I mean experiencing joy on a day-to-day basis: during just a night in with Netflix and your cat, in the morning sipping coffee, even on the subway. One way to do this is to practice gratitude. A quite effective way Emily wrote about is to make a list of things you are thankful for, whether it's through an email chain with friends, in your journal or simply mentally listing them off like a prayer before you go to bed at night.
But back to Maui and the baking sheet.
We were at a beach on our last day in Maui. It was extremely windy that day, creating almost unbearable gusts of sand hitting us in the face. I had grains of sand from that day in my hair for weeks.
For whatever reason, I felt sad and grumpy. I was worrying that my career wasn't progressing fast enough. It was around the time I reached 1,000 followers on Twitter and I remember checking my phone to see if I had gotten there. On a beach in Hawaii worrying about Twitter followers -– it's so absurd I'm embarrassed!
I was also worrying that my boyfriend would never want to live with me (makes perfect sense, right? obsessing about some distant relationship milestone while on a beach with the man who took me to fucking Maui and then Sydney for my 25th birthday). I wasn't enjoying the beauty before me, I was stuck in my bratty little brain, searching for worries to uphold my grumpy mood.
Then I saw the baking sheet.
As mentioned, we had been cooking most of our meals, and the villa we were renting didn't have a baking sheet.
“Oh, if only we had a baking sheet, we could make this, or that,” we lamented daily during our stay.
And then, as we walked along the shore looking for a less windy spot to settle, I saw it. Directly in front of us, there was a baking sheet washed ashore. It was so perfect all I could do was laugh. I laughed so hard I cried.
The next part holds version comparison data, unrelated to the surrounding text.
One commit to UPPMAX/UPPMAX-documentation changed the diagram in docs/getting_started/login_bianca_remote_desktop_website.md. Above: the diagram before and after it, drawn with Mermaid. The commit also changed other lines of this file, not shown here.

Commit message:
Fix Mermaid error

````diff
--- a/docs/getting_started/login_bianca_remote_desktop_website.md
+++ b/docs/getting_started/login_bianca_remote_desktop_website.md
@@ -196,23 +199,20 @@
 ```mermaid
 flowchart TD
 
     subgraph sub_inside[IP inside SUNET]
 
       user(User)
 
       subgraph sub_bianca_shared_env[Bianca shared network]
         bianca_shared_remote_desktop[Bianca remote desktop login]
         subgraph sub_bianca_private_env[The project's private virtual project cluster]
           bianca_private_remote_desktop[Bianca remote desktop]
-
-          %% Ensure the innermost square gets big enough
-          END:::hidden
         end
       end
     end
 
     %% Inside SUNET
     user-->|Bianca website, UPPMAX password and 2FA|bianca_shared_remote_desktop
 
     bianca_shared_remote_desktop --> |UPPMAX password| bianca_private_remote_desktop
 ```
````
I don't identify with one religion, but I'm a spiritual person, and it was one of those moments where you realize God, Goddess, the universe, whatever word makes you most comfortable, has quite the sense of humor. That baking sheet was a bitch-slap from the universe: “Sophie, you're on vacation with your true love in Hawaii. You've been whining that your rented villa doesn't have a baking sheet. Well, HERE'S A FUCKING BAKING SHEET! Now shut up and focus on what you do have.”
Skeptics may think it was just a coincidence, but I don't believe in those.
We didn't end up taking the baking sheet because it was our last night and we had already started preparations for a sushi dinner that required no oven, but that baking sheet sure snapped me out of my grumpy mood and reminded me of a few things.
It reminded me that whatever your job is, there will always be somebody more successful than you, and always somebody less successful. There will always be somebody prettier, or skinnier, or with better boobs, and there will always be somebody who would happily trade for your body. Our relationships will never be perfect, because alas, we date humans, imperfect creatures.
Lately, as a meditation in gratitude, I've been trying to actively accept who I am and give thanks for I have in this life. More just letting it be. Less comparing myself to others and more acceptance and joy in myself. Understanding that there's not much more you can do in this life other than stay true to yourself and give it your all. Realizing that you can't always get what you want (okay seriously stop me, now I'm about to quote both John Lennon and the Stones in a single paragraph) but if you try sometimes, you might find, you get what you need.
Like a baking sheet washed ashore.